There are alternatives, says leading development economist at ecumenical meeting
The assumption that the current financial and economic crisis is unnecessary and that Europe must now learn from some of the emerging and developing countries were among the key points shared by British economist Richard Jolly at a global conference on the principles for a new economic system which took place here last week.
Jolly, who was the director of the Institute of Development Studies (IDS) at the University of Sussex, UK, for nearly a decade, describes the current global context as “the mess we are in,” pointing to figures and analysis that illustrate his diagnosis about the lack of governance in most of the world’s countries today.
“The cause of so many of our difficulties is that the world’s global economic system has run so far ahead of the world’s global governance system,” Jolly said in a keynote address to the Global Ecumenical Conference on a New International Financial and Economic Architecture.
“There needs to be a ground swell of public opinion, and in that ground swell of public opinion, which I call here ‘be outraged,’ the churches have an important role of voice and mobilization,” the British economist said.
Jolly made his comments while introducing “Be Outraged,” a booklet he published recently with 11 other British economists and social scientists.
Jolly’s extensive experience in international diplomatic organizations such as UNICEF and the United Nations Committee on Development Planning, was an asset at the conference initiated by the World Communion of Reformed Churches in partnership with the World Council of Churches and the Council for World Mission.

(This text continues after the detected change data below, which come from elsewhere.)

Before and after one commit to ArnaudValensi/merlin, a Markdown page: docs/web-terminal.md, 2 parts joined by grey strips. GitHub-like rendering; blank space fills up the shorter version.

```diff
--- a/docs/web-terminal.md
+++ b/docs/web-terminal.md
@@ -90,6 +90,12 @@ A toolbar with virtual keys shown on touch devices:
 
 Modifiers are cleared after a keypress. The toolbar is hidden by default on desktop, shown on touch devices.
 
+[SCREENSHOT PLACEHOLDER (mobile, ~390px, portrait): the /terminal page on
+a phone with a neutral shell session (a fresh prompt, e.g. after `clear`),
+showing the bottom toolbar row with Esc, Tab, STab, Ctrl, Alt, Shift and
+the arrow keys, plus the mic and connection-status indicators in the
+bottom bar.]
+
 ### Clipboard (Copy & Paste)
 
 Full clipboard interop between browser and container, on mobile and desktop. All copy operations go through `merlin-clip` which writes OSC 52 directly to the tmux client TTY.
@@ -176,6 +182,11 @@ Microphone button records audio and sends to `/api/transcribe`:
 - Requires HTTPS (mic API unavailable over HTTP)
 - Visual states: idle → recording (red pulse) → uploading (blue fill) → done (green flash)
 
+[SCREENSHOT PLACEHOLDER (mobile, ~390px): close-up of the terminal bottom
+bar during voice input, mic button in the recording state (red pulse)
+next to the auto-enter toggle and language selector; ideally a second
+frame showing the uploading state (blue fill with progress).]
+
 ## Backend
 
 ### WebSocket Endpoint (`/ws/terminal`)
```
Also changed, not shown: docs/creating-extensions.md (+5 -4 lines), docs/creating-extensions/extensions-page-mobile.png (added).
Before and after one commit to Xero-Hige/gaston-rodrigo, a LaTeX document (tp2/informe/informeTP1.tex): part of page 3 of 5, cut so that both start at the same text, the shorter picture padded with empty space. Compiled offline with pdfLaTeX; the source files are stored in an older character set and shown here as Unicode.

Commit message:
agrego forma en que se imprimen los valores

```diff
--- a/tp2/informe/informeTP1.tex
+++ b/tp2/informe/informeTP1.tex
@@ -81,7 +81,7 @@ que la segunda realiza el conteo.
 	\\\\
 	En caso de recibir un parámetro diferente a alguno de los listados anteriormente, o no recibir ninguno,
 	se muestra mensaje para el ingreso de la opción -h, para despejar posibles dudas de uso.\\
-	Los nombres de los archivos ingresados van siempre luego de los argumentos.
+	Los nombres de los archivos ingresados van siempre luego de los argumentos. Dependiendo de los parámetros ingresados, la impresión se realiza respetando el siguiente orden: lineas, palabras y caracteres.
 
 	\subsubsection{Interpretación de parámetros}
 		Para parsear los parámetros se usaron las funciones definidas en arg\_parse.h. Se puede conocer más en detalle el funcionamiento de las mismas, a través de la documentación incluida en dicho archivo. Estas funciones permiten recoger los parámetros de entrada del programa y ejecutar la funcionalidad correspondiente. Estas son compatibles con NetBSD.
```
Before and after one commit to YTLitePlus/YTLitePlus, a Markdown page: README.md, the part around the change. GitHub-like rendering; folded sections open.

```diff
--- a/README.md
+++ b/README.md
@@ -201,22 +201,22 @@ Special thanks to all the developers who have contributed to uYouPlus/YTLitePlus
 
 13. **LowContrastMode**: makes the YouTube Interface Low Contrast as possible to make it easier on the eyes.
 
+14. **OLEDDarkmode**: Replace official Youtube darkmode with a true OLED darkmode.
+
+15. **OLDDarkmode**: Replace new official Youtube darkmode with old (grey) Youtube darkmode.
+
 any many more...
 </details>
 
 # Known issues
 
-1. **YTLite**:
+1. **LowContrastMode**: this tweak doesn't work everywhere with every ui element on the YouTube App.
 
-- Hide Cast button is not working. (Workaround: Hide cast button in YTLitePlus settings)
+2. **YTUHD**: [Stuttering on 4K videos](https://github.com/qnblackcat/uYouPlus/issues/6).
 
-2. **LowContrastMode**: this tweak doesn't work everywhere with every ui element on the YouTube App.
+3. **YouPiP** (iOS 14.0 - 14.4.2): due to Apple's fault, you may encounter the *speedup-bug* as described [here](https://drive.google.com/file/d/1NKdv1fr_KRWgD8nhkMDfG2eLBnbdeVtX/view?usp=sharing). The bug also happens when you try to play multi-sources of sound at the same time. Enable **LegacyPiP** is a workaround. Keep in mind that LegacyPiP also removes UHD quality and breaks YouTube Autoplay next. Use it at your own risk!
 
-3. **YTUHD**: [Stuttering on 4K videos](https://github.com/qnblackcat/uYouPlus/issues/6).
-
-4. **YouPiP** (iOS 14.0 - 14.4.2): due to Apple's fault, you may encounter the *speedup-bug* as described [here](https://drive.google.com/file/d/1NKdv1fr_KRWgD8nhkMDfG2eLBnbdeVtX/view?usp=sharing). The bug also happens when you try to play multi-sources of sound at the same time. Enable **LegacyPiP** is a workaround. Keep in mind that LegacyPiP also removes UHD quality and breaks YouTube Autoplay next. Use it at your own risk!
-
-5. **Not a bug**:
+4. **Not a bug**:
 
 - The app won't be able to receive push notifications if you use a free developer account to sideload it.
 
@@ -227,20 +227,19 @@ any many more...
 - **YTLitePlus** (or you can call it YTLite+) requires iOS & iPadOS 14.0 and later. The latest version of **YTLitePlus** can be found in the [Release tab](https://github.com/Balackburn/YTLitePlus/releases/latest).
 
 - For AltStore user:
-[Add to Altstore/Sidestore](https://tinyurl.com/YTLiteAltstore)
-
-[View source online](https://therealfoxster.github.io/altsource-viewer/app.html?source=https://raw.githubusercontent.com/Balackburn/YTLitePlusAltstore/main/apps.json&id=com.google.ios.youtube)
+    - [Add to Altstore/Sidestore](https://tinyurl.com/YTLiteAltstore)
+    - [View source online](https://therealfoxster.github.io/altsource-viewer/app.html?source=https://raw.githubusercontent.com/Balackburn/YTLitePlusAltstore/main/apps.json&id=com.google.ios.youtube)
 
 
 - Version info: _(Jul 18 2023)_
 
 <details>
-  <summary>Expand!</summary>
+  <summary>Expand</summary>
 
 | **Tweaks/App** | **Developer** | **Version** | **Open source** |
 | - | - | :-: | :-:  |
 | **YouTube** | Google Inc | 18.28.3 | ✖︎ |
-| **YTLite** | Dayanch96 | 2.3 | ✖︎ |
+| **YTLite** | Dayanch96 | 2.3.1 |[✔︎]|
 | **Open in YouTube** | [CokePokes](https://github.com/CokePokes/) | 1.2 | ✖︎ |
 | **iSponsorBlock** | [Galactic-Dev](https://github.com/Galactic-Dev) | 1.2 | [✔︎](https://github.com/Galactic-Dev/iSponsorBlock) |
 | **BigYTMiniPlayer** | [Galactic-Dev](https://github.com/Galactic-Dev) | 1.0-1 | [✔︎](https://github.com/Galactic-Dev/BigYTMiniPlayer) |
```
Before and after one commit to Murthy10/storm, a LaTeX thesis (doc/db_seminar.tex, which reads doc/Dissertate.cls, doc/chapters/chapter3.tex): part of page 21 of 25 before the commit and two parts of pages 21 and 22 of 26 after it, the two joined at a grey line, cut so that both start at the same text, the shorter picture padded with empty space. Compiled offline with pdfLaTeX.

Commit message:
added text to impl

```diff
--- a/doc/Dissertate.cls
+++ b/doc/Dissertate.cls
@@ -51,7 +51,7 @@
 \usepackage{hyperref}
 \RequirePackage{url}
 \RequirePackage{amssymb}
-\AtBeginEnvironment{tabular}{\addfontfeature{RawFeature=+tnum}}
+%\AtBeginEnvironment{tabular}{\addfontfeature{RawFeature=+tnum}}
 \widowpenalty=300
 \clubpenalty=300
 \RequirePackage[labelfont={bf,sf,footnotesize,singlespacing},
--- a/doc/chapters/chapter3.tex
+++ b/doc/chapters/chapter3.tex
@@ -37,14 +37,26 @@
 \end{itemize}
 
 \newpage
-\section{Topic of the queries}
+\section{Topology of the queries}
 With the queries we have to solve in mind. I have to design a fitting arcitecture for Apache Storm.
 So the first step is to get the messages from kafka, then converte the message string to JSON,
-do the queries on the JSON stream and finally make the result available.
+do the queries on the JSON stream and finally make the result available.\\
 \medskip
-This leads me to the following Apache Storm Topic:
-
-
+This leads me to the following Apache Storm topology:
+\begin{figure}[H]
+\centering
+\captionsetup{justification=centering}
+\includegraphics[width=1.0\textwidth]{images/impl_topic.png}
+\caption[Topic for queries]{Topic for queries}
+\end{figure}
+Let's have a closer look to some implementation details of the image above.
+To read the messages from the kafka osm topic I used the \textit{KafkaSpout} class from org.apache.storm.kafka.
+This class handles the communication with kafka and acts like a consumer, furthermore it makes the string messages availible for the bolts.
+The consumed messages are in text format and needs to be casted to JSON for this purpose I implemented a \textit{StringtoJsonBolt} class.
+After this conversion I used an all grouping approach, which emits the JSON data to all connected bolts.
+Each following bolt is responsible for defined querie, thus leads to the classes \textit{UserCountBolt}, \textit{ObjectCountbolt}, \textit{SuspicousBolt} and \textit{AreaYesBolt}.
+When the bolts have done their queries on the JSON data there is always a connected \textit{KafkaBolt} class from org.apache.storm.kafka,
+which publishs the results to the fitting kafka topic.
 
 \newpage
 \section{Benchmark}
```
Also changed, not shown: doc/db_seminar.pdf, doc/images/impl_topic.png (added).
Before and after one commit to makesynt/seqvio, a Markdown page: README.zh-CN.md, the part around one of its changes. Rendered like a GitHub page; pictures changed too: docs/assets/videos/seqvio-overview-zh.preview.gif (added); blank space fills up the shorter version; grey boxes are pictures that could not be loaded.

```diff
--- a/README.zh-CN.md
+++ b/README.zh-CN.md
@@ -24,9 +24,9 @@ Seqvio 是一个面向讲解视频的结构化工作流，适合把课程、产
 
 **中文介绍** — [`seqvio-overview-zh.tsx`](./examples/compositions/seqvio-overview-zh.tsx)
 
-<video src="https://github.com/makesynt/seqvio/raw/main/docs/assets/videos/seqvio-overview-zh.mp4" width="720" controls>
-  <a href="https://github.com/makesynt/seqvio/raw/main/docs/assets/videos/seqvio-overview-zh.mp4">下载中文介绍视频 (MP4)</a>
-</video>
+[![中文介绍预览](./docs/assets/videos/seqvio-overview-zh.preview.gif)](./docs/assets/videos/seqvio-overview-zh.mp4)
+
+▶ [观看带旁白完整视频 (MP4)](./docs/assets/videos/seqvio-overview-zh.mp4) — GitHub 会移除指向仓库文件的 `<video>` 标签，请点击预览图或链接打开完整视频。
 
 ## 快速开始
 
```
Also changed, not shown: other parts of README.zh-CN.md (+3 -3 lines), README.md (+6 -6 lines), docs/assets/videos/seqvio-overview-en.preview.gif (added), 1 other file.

Sixty economists, theologians, anti-poverty advocates and social scientists gathered to critically analyze the impact of the global financial system and to propose a fresh vision on which to build a new economic and financial framework. The conference ran from Sept. 29-Oct. 5.
“Professor Jolly was right to stress that a new international architecture must not be restricted to the International Monetary Fund and the World Bank but needs to include the United Nations and its agencies," said Stephen Brown, from the board of the World Association for Christian Communication. "It needs to encompass those global institutions regulating the information and communication technologies that represent the central nervous system for the current financial architecture."
Ethics professor, Puleng Lenka Bula of the University of South Africa, shared Jolly’s belief in the importance of including public opinion in discussions about reforming the economy.
“The participation of women and the women’s voices in an ‘economy of care’ is particularly important because, in the current context, economies are based on competition not cooperation,” says Lenka Bula. “They are based on profit maximization, not the care and the well being of societies and others.”
Jolly stressed the importance of the challenge presented to the participants of the conference. "Building a new architecture means more than institutional reform," he said, "but also creating an alternative neural network that affirms justice and challenges injustice,“ he concluded.
WCRC represents 80 million Christians in 108 countries. Its member churches are active worldwide in initiatives supporting economic, climate and gender justice, mission, and cooperation among Christians of different traditions.